Could you give back the records exactly, taking out the pictures?

----

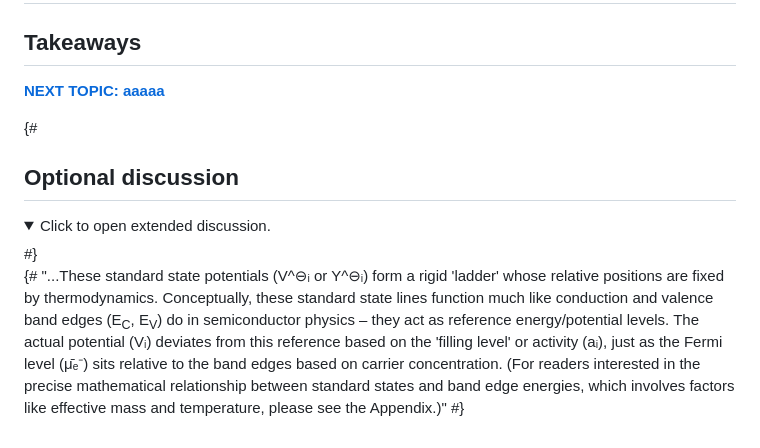
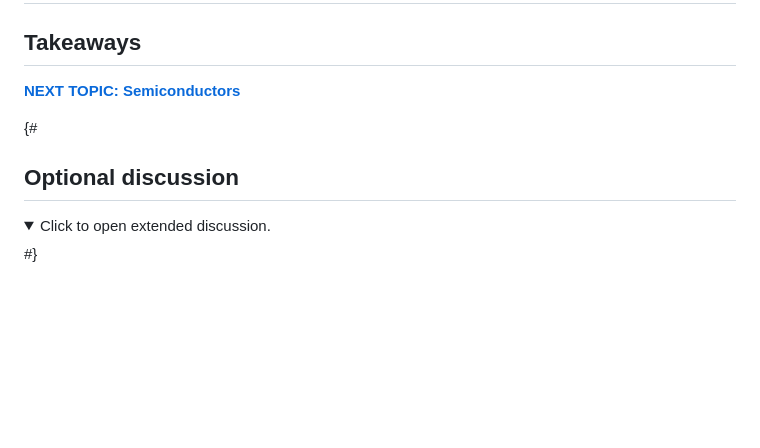
Before and after one commit to markblundeberg/markblundeberg.github.io, a Markdown page: src/esbd/std-electrochem.md, the part around the change. GitHub-like rendering; folded sections open; blank space fills up the shorter version.

Commit message:
more tweaks

```diff
--- a/src/esbd/std-electrochem.md
+++ b/src/esbd/std-electrochem.md
@@ -86,7 +86,7 @@ $$ \mathrm{pH} = \frac{V^\ominus_{\mathrm{H}^+} - V_{\mathrm{H}^+}}{59~\mathrm{m
 ## Takeaways
 
 
-[**NEXT TOPIC: aaaaa**](../aaaaa/)
+[**NEXT TOPIC: Semiconductors**](../semiconductors/)
 
 {#
 
@@ -97,7 +97,3 @@ $$ \mathrm{pH} = \frac{V^\ominus_{\mathrm{H}^+} - V_{\mathrm{H}^+}}{59~\mathrm{m
 Click to open extended discussion.
 </summary>
 #}
-
-{#
-"...These standard state potentials (V^⊖ᵢ or Y^⊖ᵢ) form a rigid 'ladder' whose relative positions are fixed by thermodynamics. Conceptually, these standard state lines function much like conduction and valence band edges (E<sub>C</sub>, E<sub>V</sub>) do in semiconductor physics – they act as reference energy/potential levels. The actual potential (Vᵢ) deviates from this reference based on the 'filling level' or activity (aᵢ), just as the Fermi level (μ̄ₑ⁻) sits relative to the band edges based on carrier concentration. (For readers interested in the precise mathematical relationship between standard states and band edge energies, which involves factors like effective mass and temperature, please see the Appendix.)"
-#}
```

----

**EXERCISE ANSWER:**
Before and after one commit to markblundeberg/markblundeberg.github.io, a Markdown page: src/esbd/std-electrochem.md, the part around the change. GitHub-like rendering; folded sections open; blank space fills up the shorter version.

Commit message:
more tweaks

```diff
--- a/src/esbd/std-electrochem.md
+++ b/src/esbd/std-electrochem.md
@@ -86,7 +86,7 @@ $$ \mathrm{pH} = \frac{V^\ominus_{\mathrm{H}^+} - V_{\mathrm{H}^+}}{59~\mathrm{m
 ## Takeaways
 
 
-[**NEXT TOPIC: aaaaa**](../aaaaa/)
+[**NEXT TOPIC: Semiconductors**](../semiconductors/)
 
 {#
 
@@ -97,7 +97,3 @@ $$ \mathrm{pH} = \frac{V^\ominus_{\mathrm{H}^+} - V_{\mathrm{H}^+}}{59~\mathrm{m
 Click to open extended discussion.
 </summary>
 #}
-
-{#
-"...These standard state potentials (V^⊖ᵢ or Y^⊖ᵢ) form a rigid 'ladder' whose relative positions are fixed by thermodynamics. Conceptually, these standard state lines function much like conduction and valence band edges (E<sub>C</sub>, E<sub>V</sub>) do in semiconductor physics – they act as reference energy/potential levels. The actual potential (Vᵢ) deviates from this reference based on the 'filling level' or activity (aᵢ), just as the Fermi level (μ̄ₑ⁻) sits relative to the band edges based on carrier concentration. (For readers interested in the precise mathematical relationship between standard states and band edge energies, which involves factors like effective mass and temperature, please see the Appendix.)"
-#}
```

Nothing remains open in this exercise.